_EXERCISE AIM_: Copy the lines word for word. Begin at the line that contains "Bill Lampe noticed" and end with the final line of the data.

_SOURCE MATERIAL_:
☆ ☆ ☆ ☆ ☆ ☆ ☆

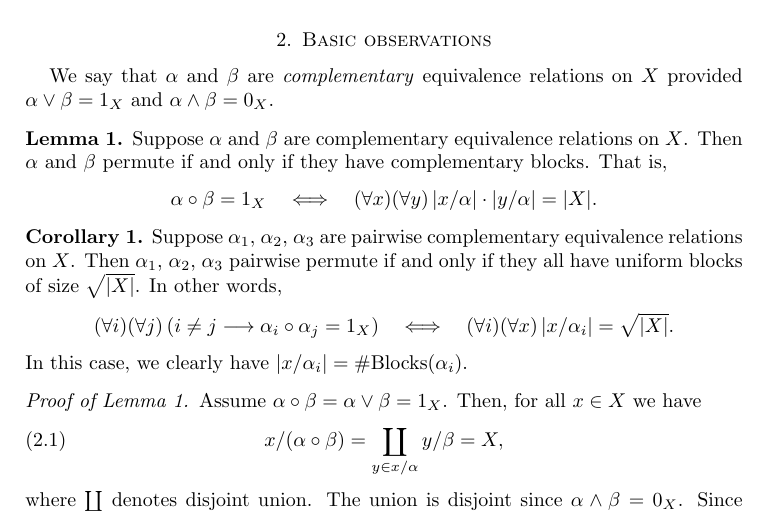
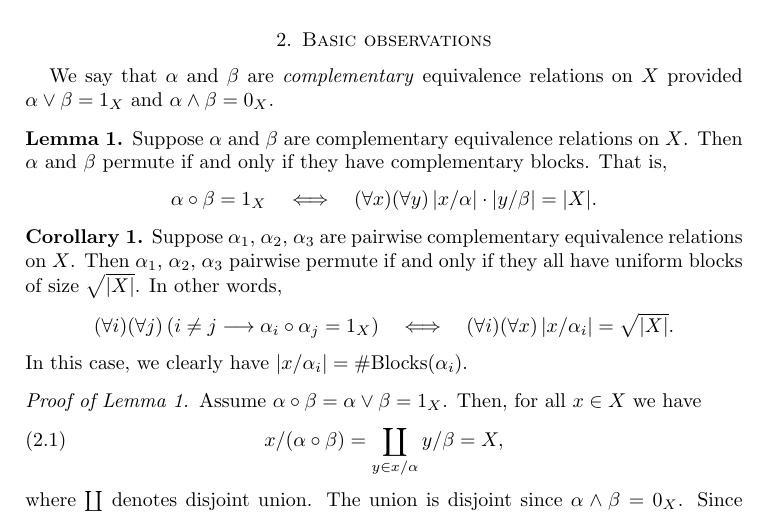
Before and after one commit to williamdemeo/PalfySaxlProblem, a LaTeX paper (PalfySaxlProblem.tex): part of page 2 of 5, cut so that both start at the same text. Compiled offline with pdfLaTeX.

Commit message:
Bill Lampe noticed a serious typo in the statement of Lemma 1.  Thanks Bill!

```diff
--- a/PalfySaxlProblem.tex
+++ b/PalfySaxlProblem.tex
@@ -228,7 +228,7 @@ $X$. Then $\alpha$ and $\beta$ permute if and only if they have complementary
 blocks.  That is,
 \[
 \alpha \circ \beta =1_X \quad \Longleftrightarrow \quad (\forall x)(\forall y)\,
-|x/\alpha|\cdot |y/\alpha| = |X|.
+|x/\alpha|\cdot |y/\beta| = |X|.
 \]
 \end{lemma}
 \begin{corollary}
```
Also changed, not shown: PalfySaxlProblem.pdf.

☆ ☆ ☆ ☆ ☆ ☆ ☆

_EXERCISE RESULT_:
Bill Lampe noticed a serious typo in the statement of Lemma 1.  Thanks Bill!

```diff
--- a/PalfySaxlProblem.tex
+++ b/PalfySaxlProblem.tex
@@ -228,7 +228,7 @@ $X$. Then $\alpha$ and $\beta$ permute if and only if they have complementary
 blocks.  That is,
 \[
 \alpha \circ \beta =1_X \quad \Longleftrightarrow \quad (\forall x)(\forall y)\,
-|x/\alpha|\cdot |y/\alpha| = |X|.
+|x/\alpha|\cdot |y/\beta| = |X|.
 \]
 \end{lemma}
 \begin{corollary}
```
Also changed, not shown: PalfySaxlProblem.pdf.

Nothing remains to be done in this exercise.